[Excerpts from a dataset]
****************

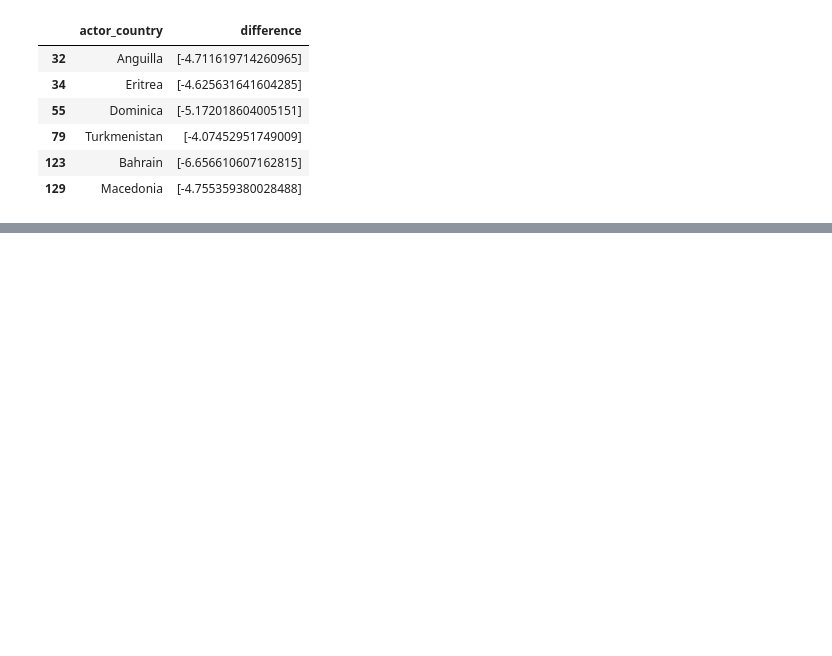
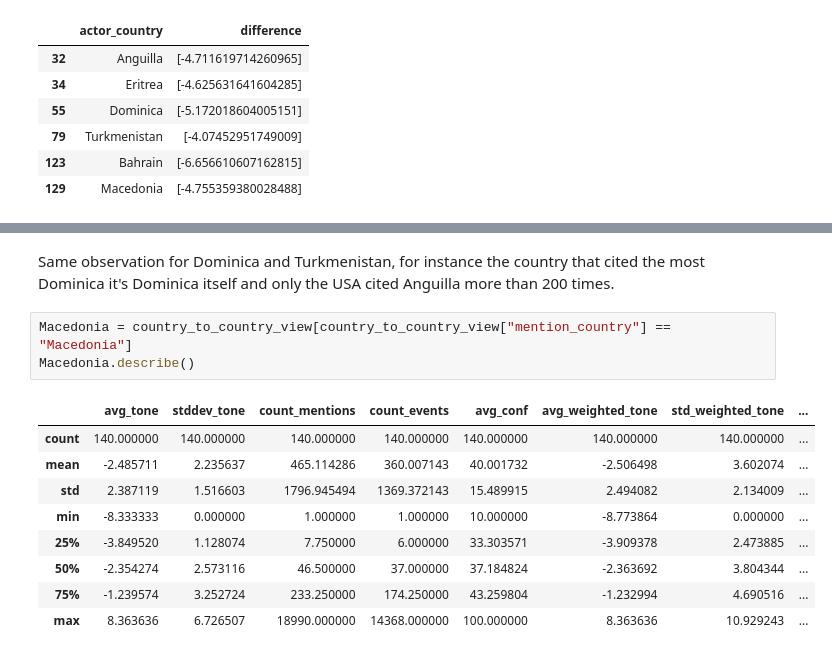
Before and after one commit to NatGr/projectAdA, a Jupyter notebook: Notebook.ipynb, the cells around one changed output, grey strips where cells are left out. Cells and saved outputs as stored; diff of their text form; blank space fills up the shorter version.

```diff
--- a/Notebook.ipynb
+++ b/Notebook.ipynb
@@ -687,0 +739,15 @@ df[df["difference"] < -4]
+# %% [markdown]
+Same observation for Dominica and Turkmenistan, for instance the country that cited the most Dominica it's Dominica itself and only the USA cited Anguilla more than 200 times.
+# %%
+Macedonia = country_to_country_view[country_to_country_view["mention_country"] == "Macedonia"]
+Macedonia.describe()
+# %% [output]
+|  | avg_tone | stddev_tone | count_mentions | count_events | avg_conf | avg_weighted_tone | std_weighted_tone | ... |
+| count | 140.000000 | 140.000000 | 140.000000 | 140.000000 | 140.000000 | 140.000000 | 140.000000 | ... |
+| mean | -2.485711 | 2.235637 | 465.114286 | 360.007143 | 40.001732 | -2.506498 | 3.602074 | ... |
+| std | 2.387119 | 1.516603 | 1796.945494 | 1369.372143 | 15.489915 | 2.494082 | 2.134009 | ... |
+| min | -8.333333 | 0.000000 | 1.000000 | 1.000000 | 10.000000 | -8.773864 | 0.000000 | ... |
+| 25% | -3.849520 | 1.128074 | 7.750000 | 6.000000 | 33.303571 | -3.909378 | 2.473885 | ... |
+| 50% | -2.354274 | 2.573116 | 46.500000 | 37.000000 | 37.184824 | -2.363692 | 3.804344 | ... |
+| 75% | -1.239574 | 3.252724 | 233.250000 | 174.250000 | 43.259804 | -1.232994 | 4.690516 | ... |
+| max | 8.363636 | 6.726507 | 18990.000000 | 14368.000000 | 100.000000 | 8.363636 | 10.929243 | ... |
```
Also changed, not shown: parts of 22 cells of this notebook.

****************

**What is needed**
Omit the pictures, then give every record back exactly as it stands.

**Exercise answer**
Before and after one commit to NatGr/projectAdA, a Jupyter notebook: Notebook.ipynb, the cells around one changed output, grey strips where cells are left out. Cells and saved outputs as stored; diff of their text form; blank space fills up the shorter version.

```diff
--- a/Notebook.ipynb
+++ b/Notebook.ipynb
@@ -687,0 +739,15 @@ df[df["difference"] < -4]
+# %% [markdown]
+Same observation for Dominica and Turkmenistan, for instance the country that cited the most Dominica it's Dominica itself and only the USA cited Anguilla more than 200 times.
+# %%
+Macedonia = country_to_country_view[country_to_country_view["mention_country"] == "Macedonia"]
+Macedonia.describe()
+# %% [output]
+|  | avg_tone | stddev_tone | count_mentions | count_events | avg_conf | avg_weighted_tone | std_weighted_tone | ... |
+| count | 140.000000 | 140.000000 | 140.000000 | 140.000000 | 140.000000 | 140.000000 | 140.000000 | ... |
+| mean | -2.485711 | 2.235637 | 465.114286 | 360.007143 | 40.001732 | -2.506498 | 3.602074 | ... |
+| std | 2.387119 | 1.516603 | 1796.945494 | 1369.372143 | 15.489915 | 2.494082 | 2.134009 | ... |
+| min | -8.333333 | 0.000000 | 1.000000 | 1.000000 | 10.000000 | -8.773864 | 0.000000 | ... |
+| 25% | -3.849520 | 1.128074 | 7.750000 | 6.000000 | 33.303571 | -3.909378 | 2.473885 | ... |
+| 50% | -2.354274 | 2.573116 | 46.500000 | 37.000000 | 37.184824 | -2.363692 | 3.804344 | ... |
+| 75% | -1.239574 | 3.252724 | 233.250000 | 174.250000 | 43.259804 | -1.232994 | 4.690516 | ... |
+| max | 8.363636 | 6.726507 | 18990.000000 | 14368.000000 | 100.000000 | 8.363636 | 10.929243 | ... |
```
Also changed, not shown: parts of 22 cells of this notebook.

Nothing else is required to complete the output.